They were even more bullish than the same survey conducted a month before, where the prediction was for 0.8% quarterly economic growth.

Another warning sign? Maybe.

In one market at least, we see the signs of a ‘blow-off’ rally, before a painful crunch. Again, from Bloomberg:

Iron ore’s rally to the highest level since 2014 has been so strong even the industry’s champions are flagging the possibility of a pullback.

As prices soar toward $100 a metric ton, BHP Billiton Ltd. says the market is likely to come under pressure, Fortescue Metals Group Ltd. forecasts the raw material may moderate and Africa’s top supplier sees a deep retracement. At the same time, Macquarie Group Ltd. is warning of steep losses amid abundant supply, and Goldman Sachs Group Inc. has highlighted bulging stockpiles.

Warning signs. We see them…as far as the eye can see.

And yet the Aussie S&P/ASX 200 is up 18.8% over the past year.
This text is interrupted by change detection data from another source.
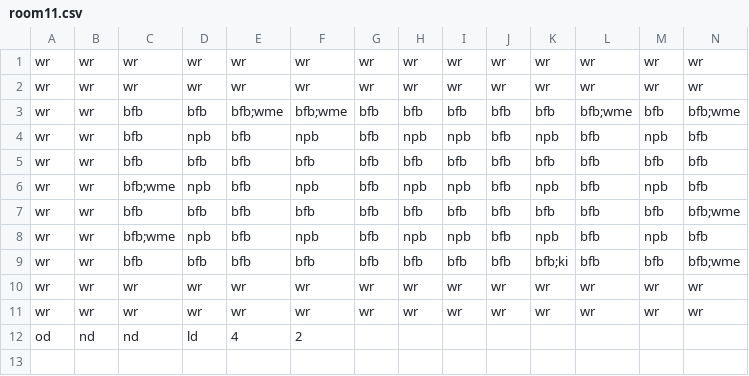
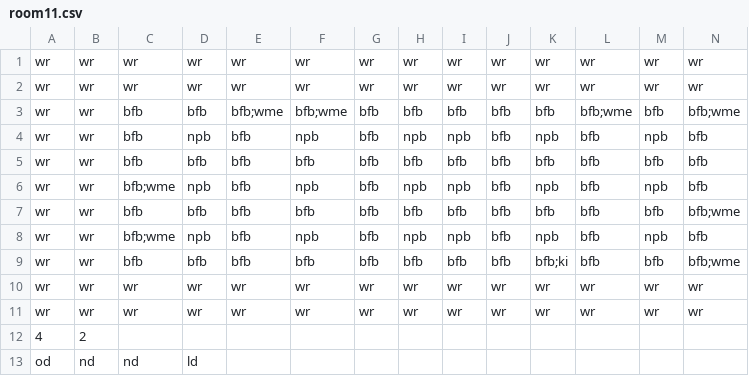
Before and after one commit to Gorfeywog/ZeldaDungeon, a CSV file: RoomData/room11.csv, drawn as a sheet; only a part is shown; addresses are those after the commit; rows hold the shown columns only; the diff names each change by its address in the sheet, - before the commit and + after, or states it on an @@ line.

```diff
--- a/RoomData/room11.csv
+++ b/RoomData/room11.csv
+row 12: 4 | 2
-E13: 4
+E13: (empty)
-F13: 2
+F13: (empty)
```
Also changed, not shown: RoomData/room0.csv, RoomData/room1.csv, 19 other files.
It’s nearing the recent 2015 high.

Investors appear happy.

Economists predict growth.

We remain fearful.

The ‘Big Australian Short’ is still in play.

Giga

Our favourite [cough] electric-car company, Tesla Inc. [NASDAQ:TSLA], released its latest results overnight.

Certainly not to your editor’s surprise, the result was a loss. Revenue came in at US$7 billion on the nose. The loss came in at US$674.9 million.

For the fourth quarter of the annual result, revenue was almost double the comparable period from a year earlier. Good news. Trouble is, while the loss was smaller, it was a still a loss — US$121.3 million.

Of course, the Tesla fanboys still can’t get enough. The stock was down US$3.88 in regular trading, but up US$4.16 in extended-hours trading.

What investor doesn’t love it when a company takes a huge loss?

And what investor doesn’t love it when a company misses targets…again? As Bloomberg notes:

Tesla has struggled to meet past production forecasts and has blamed a series of issues — including problematic seats in the Model X and too much hubris in designing the electric SUV — for missing previous quarterly and annual projections. The company delivered about 22,200 cars worldwide in the fourth quarter, bringing its total to 76,233 in 2016, less than an initial forecast for as much as 90,000.

Oh dear. As for the issues Tesla blames, we would remind Tesla that ‘problematic seats’ and ‘hubris’ are all in Tesla’s control.

We would also argue that Tesla relies solely on hubris for its seemingly ever-rising share price. We have no problem with the electric-car industry in general. We do have doubts about Tesla’s ability to meet its new targets.

Regardless, while some may consider Tesla to be a great investment, colleague Jason Stevenson says a direct investment in Tesla isn’t the only way to cash-in on the carmaker’s popularity and, dare we say it, the hubris surrounding the company.

You can find out all about it in Jason’s latest report, Gigastocks.

Perspective

Tesla’s market capitalisation is US$44.1 billion.

General Motors Company’s [NYSE:GM] market cap is US$56.7 billion.

Last year, Tesla produced 76,233 cars. In 2014, General Motors produced 6.64 million cars.

That’s all. Just thought we’d mention it.

Cheers,
Kris